They should be training with saline shots to administer just under the skin, in the muscle, and in the fat under arm. Three common shot spots. Training them to give a IV, draw blood, and find a vain are commonplace tasks needed in begining medicine. All shot training should not be in the same place at the same angle.

x by Ryan Flynn 1 year ago

One of the key things is to realize research goes beyond initial vaccination. Take the rabies vaccination (3 dose), something I have. It was interesting to learn that Choroquine (anti-malarial drug) reduce the vaccination. I am not a anti-vaccination person, However, knowledge and testing does not stop after the initial vaccine push.

Any new vaccine may change the body in ways we do not yet understand. Just as antibiotics take down the immune response, anything added to the body system may still act on other parts. By now their is lots of research on COVID vaccine. However their is less on malaria vaccine, Ebola vaccine….. The rise of Parasitic infections and symptoms are being forgotten in leu of discussions on pandemics.

x by Ryan Flynn 1 year ago

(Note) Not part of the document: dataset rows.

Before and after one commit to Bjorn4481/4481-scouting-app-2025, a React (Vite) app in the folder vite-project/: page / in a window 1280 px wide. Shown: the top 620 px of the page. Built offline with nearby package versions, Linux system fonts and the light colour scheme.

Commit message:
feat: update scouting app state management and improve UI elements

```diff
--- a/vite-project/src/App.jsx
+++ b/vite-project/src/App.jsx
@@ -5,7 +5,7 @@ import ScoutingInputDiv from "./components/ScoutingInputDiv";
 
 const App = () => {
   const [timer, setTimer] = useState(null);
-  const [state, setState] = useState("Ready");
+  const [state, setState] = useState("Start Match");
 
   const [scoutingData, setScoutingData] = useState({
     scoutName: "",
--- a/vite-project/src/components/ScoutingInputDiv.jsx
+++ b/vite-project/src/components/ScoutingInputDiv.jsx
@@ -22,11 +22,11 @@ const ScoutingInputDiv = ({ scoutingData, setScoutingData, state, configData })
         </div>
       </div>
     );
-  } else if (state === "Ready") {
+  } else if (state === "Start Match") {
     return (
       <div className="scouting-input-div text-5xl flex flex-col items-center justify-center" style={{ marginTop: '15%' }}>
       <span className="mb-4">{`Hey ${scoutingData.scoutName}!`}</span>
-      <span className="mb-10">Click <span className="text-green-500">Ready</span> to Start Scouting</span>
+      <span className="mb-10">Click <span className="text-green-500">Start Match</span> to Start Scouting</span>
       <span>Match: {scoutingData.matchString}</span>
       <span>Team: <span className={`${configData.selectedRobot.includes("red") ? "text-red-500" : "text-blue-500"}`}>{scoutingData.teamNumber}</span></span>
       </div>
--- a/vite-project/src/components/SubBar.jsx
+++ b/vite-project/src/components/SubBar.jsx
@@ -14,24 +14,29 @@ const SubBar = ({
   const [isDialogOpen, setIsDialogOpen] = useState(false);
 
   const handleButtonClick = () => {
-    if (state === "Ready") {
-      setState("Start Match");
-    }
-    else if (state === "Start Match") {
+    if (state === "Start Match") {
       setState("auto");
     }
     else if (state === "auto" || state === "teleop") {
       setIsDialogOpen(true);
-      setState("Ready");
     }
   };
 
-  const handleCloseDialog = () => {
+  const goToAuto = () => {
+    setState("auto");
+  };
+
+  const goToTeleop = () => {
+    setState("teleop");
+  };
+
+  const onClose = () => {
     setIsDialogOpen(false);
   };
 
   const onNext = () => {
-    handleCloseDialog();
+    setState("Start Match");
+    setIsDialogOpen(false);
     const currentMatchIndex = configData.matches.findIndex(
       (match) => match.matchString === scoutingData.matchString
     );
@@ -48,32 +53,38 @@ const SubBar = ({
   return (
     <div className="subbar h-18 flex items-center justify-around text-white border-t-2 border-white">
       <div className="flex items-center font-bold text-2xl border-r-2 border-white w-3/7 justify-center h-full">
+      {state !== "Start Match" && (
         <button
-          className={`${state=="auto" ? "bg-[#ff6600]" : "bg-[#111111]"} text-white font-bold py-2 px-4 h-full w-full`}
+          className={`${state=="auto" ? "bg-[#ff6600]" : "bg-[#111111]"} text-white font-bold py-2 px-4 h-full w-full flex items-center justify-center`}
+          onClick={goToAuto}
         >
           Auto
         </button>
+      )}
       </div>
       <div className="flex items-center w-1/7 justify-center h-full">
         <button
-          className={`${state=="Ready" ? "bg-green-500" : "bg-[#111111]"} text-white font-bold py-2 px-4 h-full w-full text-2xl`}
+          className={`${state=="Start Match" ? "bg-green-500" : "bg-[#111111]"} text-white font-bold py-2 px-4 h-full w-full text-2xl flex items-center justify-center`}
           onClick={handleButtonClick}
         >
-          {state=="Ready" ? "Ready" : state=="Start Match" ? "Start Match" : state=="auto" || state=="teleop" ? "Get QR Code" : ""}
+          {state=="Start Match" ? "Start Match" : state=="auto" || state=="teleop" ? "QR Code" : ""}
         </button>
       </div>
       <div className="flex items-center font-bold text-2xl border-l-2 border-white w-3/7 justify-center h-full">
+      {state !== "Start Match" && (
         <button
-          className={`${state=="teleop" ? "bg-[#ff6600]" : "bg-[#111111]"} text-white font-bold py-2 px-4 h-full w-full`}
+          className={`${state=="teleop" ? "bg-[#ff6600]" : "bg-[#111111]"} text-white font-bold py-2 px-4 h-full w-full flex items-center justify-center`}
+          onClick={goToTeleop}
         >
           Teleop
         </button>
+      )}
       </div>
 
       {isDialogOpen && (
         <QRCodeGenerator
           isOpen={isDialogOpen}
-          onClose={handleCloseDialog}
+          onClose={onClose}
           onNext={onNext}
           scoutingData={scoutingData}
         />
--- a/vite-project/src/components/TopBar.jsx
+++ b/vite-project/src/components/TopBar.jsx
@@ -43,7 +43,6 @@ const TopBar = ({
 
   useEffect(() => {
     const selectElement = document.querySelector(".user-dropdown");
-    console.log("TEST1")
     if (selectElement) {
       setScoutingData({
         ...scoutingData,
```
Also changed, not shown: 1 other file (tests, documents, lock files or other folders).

world looks at COVID as Zika Virus found in free ranging largest bat species. Also, Ebola last in eyes and other locations…. long after outbreak (even the current one in Guinea that may end June 19th).